An exact, complete copy of the entries is needed, with the pictures left out.

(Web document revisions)
BEGIN
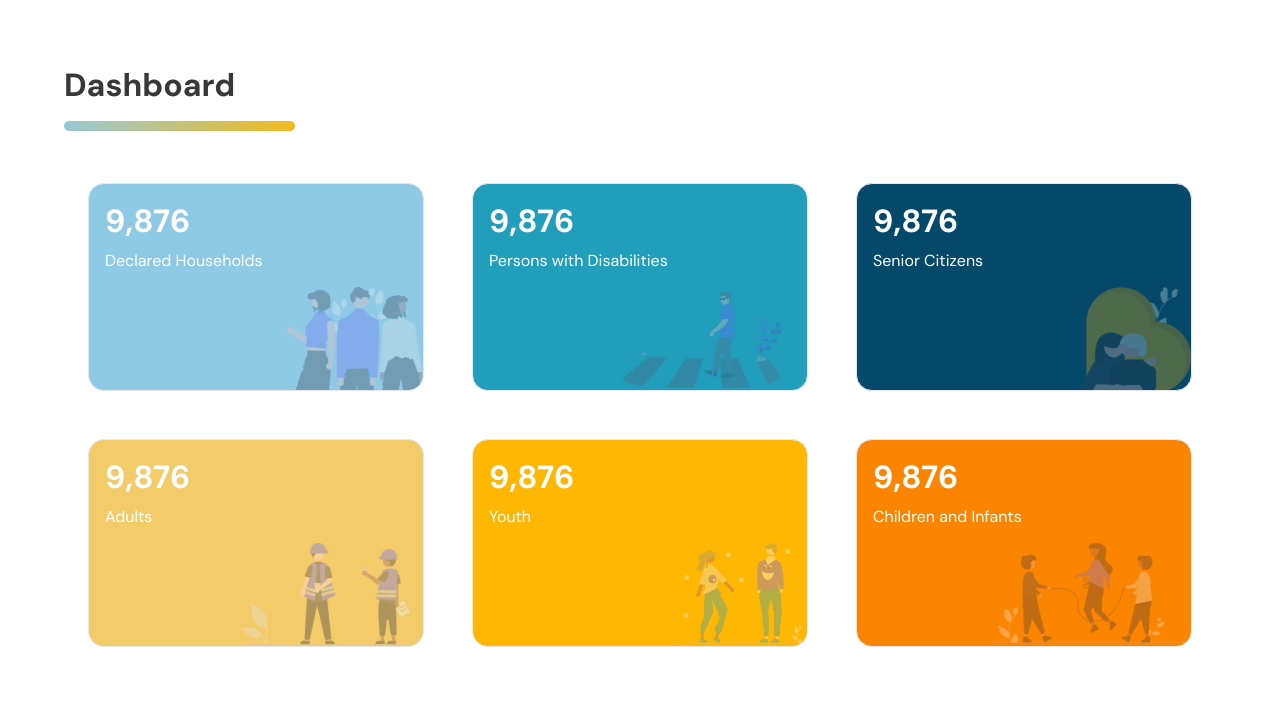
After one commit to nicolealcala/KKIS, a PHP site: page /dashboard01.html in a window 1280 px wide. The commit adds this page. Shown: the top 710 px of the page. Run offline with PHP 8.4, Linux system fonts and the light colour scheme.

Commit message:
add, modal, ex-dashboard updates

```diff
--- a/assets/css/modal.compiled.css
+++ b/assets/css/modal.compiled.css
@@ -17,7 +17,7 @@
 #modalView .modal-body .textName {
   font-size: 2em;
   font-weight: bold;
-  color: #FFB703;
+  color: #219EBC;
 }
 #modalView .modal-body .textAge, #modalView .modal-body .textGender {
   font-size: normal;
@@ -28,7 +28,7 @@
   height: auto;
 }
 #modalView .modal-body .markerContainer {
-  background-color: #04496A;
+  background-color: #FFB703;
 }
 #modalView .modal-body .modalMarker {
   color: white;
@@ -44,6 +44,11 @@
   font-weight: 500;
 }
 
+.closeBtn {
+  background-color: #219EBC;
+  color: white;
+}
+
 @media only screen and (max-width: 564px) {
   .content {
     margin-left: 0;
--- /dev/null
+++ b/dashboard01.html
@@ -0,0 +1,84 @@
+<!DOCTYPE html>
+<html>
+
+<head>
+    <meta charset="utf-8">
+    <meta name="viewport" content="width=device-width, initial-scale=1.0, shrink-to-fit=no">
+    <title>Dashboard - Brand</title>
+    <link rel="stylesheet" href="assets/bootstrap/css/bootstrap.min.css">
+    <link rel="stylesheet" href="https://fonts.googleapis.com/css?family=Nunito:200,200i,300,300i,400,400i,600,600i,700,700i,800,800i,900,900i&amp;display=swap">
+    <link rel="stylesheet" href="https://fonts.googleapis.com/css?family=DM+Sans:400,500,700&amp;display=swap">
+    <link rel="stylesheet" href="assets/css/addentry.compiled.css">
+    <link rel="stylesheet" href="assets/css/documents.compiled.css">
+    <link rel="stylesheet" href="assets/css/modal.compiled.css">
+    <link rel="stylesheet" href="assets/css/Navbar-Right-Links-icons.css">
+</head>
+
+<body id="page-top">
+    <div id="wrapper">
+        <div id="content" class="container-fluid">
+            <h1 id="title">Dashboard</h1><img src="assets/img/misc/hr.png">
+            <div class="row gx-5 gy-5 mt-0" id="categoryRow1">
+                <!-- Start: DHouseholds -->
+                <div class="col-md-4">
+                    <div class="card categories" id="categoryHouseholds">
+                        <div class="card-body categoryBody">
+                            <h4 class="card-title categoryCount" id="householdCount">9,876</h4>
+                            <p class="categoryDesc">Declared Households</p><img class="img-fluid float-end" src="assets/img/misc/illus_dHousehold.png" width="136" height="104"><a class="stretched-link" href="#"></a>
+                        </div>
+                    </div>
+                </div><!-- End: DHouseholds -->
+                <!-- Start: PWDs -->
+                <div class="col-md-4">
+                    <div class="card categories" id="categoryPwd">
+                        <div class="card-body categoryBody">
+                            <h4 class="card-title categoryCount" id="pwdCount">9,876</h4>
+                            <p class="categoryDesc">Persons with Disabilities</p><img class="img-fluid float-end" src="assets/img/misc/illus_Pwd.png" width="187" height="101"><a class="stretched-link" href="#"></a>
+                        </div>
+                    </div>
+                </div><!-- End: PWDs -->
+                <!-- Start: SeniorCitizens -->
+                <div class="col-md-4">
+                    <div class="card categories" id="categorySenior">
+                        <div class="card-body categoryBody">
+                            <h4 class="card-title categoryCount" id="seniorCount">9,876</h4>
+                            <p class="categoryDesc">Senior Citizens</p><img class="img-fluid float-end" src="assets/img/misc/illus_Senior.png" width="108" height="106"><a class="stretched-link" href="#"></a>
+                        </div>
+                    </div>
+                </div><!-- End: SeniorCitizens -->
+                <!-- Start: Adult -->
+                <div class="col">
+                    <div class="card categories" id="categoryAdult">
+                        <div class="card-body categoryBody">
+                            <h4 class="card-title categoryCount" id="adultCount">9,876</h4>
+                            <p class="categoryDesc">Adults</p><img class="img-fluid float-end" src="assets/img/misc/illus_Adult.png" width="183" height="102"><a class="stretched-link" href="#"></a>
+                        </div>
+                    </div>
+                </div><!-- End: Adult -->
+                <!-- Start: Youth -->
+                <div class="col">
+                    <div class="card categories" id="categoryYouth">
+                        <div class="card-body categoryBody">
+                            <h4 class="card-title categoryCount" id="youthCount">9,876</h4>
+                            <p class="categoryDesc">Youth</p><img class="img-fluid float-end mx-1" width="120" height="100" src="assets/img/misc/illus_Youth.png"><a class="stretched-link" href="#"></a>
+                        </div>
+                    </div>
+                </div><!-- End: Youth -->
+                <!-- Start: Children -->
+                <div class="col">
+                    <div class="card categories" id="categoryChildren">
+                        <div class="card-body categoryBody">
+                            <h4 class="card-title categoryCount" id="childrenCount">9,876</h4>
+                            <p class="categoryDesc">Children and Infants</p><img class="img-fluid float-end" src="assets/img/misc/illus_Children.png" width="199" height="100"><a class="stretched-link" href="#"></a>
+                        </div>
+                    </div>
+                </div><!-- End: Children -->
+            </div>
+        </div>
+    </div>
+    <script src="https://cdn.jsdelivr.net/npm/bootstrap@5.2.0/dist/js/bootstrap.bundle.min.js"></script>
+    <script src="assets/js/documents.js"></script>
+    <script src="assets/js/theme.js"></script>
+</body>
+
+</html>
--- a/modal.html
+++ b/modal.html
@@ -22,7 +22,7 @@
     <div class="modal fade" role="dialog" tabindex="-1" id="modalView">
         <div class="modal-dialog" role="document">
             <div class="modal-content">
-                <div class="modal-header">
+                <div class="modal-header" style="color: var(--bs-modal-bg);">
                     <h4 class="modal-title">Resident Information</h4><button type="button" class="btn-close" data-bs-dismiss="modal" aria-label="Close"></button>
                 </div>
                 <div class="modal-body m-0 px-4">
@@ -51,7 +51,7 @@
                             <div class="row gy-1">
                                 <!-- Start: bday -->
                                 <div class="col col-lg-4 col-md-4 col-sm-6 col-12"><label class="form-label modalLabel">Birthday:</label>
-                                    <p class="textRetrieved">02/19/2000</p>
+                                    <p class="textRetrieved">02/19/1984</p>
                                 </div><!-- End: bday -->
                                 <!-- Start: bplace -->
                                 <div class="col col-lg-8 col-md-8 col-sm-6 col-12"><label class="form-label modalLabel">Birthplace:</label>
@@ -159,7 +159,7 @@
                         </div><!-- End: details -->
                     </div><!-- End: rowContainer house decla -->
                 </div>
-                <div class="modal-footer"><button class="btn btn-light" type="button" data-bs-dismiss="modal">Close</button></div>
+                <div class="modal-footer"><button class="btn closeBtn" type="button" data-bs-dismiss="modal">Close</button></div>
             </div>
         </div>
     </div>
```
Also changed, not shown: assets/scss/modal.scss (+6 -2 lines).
END
Reply to the exercise:
After one commit to nicolealcala/KKIS, a PHP site: page /dashboard01.html in a window 1280 px wide. The commit adds this page. Shown: the top 710 px of the page. Run offline with PHP 8.4, Linux system fonts and the light colour scheme.

Commit message:
add, modal, ex-dashboard updates

```diff
--- a/assets/css/modal.compiled.css
+++ b/assets/css/modal.compiled.css
@@ -17,7 +17,7 @@
 #modalView .modal-body .textName {
   font-size: 2em;
   font-weight: bold;
-  color: #FFB703;
+  color: #219EBC;
 }
 #modalView .modal-body .textAge, #modalView .modal-body .textGender {
   font-size: normal;
@@ -28,7 +28,7 @@
   height: auto;
 }
 #modalView .modal-body .markerContainer {
-  background-color: #04496A;
+  background-color: #FFB703;
 }
 #modalView .modal-body .modalMarker {
   color: white;
@@ -44,6 +44,11 @@
   font-weight: 500;
 }
 
+.closeBtn {
+  background-color: #219EBC;
+  color: white;
+}
+
 @media only screen and (max-width: 564px) {
   .content {
     margin-left: 0;
--- /dev/null
+++ b/dashboard01.html
@@ -0,0 +1,84 @@
+<!DOCTYPE html>
+<html>
+
+<head>
+    <meta charset="utf-8">
+    <meta name="viewport" content="width=device-width, initial-scale=1.0, shrink-to-fit=no">
+    <title>Dashboard - Brand</title>
+    <link rel="stylesheet" href="assets/bootstrap/css/bootstrap.min.css">
+    <link rel="stylesheet" href="https://fonts.googleapis.com/css?family=Nunito:200,200i,300,300i,400,400i,600,600i,700,700i,800,800i,900,900i&amp;display=swap">
+    <link rel="stylesheet" href="https://fonts.googleapis.com/css?family=DM+Sans:400,500,700&amp;display=swap">
+    <link rel="stylesheet" href="assets/css/addentry.compiled.css">
+    <link rel="stylesheet" href="assets/css/documents.compiled.css">
+    <link rel="stylesheet" href="assets/css/modal.compiled.css">
+    <link rel="stylesheet" href="assets/css/Navbar-Right-Links-icons.css">
+</head>
+
+<body id="page-top">
+    <div id="wrapper">
+        <div id="content" class="container-fluid">
+            <h1 id="title">Dashboard</h1><img src="assets/img/misc/hr.png">
+            <div class="row gx-5 gy-5 mt-0" id="categoryRow1">
+                <!-- Start: DHouseholds -->
+                <div class="col-md-4">
+                    <div class="card categories" id="categoryHouseholds">
+                        <div class="card-body categoryBody">
+                            <h4 class="card-title categoryCount" id="householdCount">9,876</h4>
+                            <p class="categoryDesc">Declared Households</p><img class="img-fluid float-end" src="assets/img/misc/illus_dHousehold.png" width="136" height="104"><a class="stretched-link" href="#"></a>
+                        </div>
+                    </div>
+                </div><!-- End: DHouseholds -->
+                <!-- Start: PWDs -->
+                <div class="col-md-4">
+                    <div class="card categories" id="categoryPwd">
+                        <div class="card-body categoryBody">
+                            <h4 class="card-title categoryCount" id="pwdCount">9,876</h4>
+                            <p class="categoryDesc">Persons with Disabilities</p><img class="img-fluid float-end" src="assets/img/misc/illus_Pwd.png" width="187" height="101"><a class="stretched-link" href="#"></a>
+                        </div>
+                    </div>
+                </div><!-- End: PWDs -->
+                <!-- Start: SeniorCitizens -->
+                <div class="col-md-4">
+                    <div class="card categories" id="categorySenior">
+                        <div class="card-body categoryBody">
+                            <h4 class="card-title categoryCount" id="seniorCount">9,876</h4>
+                            <p class="categoryDesc">Senior Citizens</p><img class="img-fluid float-end" src="assets/img/misc/illus_Senior.png" width="108" height="106"><a class="stretched-link" href="#"></a>
+                        </div>
+                    </div>
+                </div><!-- End: SeniorCitizens -->
+                <!-- Start: Adult -->
+                <div class="col">
+                    <div class="card categories" id="categoryAdult">
+                        <div class="card-body categoryBody">
+                            <h4 class="card-title categoryCount" id="adultCount">9,876</h4>
+                            <p class="categoryDesc">Adults</p><img class="img-fluid float-end" src="assets/img/misc/illus_Adult.png" width="183" height="102"><a class="stretched-link" href="#"></a>
+                        </div>
+                    </div>
+                </div><!-- End: Adult -->
+                <!-- Start: Youth -->
+                <div class="col">
+                    <div class="card categories" id="categoryYouth">
+                        <div class="card-body categoryBody">
+                            <h4 class="card-title categoryCount" id="youthCount">9,876</h4>
+                            <p class="categoryDesc">Youth</p><img class="img-fluid float-end mx-1" width="120" height="100" src="assets/img/misc/illus_Youth.png"><a class="stretched-link" href="#"></a>
+                        </div>
+                    </div>
+                </div><!-- End: Youth -->
+                <!-- Start: Children -->
+                <div class="col">
+                    <div class="card categories" id="categoryChildren">
+                        <div class="card-body categoryBody">
+                            <h4 class="card-title categoryCount" id="childrenCount">9,876</h4>
+                            <p class="categoryDesc">Children and Infants</p><img class="img-fluid float-end" src="assets/img/misc/illus_Children.png" width="199" height="100"><a class="stretched-link" href="#"></a>
+                        </div>
+                    </div>
+                </div><!-- End: Children -->
+            </div>
+        </div>
+    </div>
+    <script src="https://cdn.jsdelivr.net/npm/bootstrap@5.2.0/dist/js/bootstrap.bundle.min.js"></script>
+    <script src="assets/js/documents.js"></script>
+    <script src="assets/js/theme.js"></script>
+</body>
+
+</html>
--- a/modal.html
+++ b/modal.html
@@ -22,7 +22,7 @@
     <div class="modal fade" role="dialog" tabindex="-1" id="modalView">
         <div class="modal-dialog" role="document">
             <div class="modal-content">
-                <div class="modal-header">
+                <div class="modal-header" style="color: var(--bs-modal-bg);">
                     <h4 class="modal-title">Resident Information</h4><button type="button" class="btn-close" data-bs-dismiss="modal" aria-label="Close"></button>
                 </div>
                 <div class="modal-body m-0 px-4">
@@ -51,7 +51,7 @@
                             <div class="row gy-1">
                                 <!-- Start: bday -->
                                 <div class="col col-lg-4 col-md-4 col-sm-6 col-12"><label class="form-label modalLabel">Birthday:</label>
-                                    <p class="textRetrieved">02/19/2000</p>
+                                    <p class="textRetrieved">02/19/1984</p>
                                 </div><!-- End: bday -->
                                 <!-- Start: bplace -->
                                 <div class="col col-lg-8 col-md-8 col-sm-6 col-12"><label class="form-label modalLabel">Birthplace:</label>
@@ -159,7 +159,7 @@
                         </div><!-- End: details -->
                     </div><!-- End: rowContainer house decla -->
                 </div>
-                <div class="modal-footer"><button class="btn btn-light" type="button" data-bs-dismiss="modal">Close</button></div>
+                <div class="modal-footer"><button class="btn closeBtn" type="button" data-bs-dismiss="modal">Close</button></div>
             </div>
         </div>
     </div>
```
Also changed, not shown: assets/scss/modal.scss (+6 -2 lines).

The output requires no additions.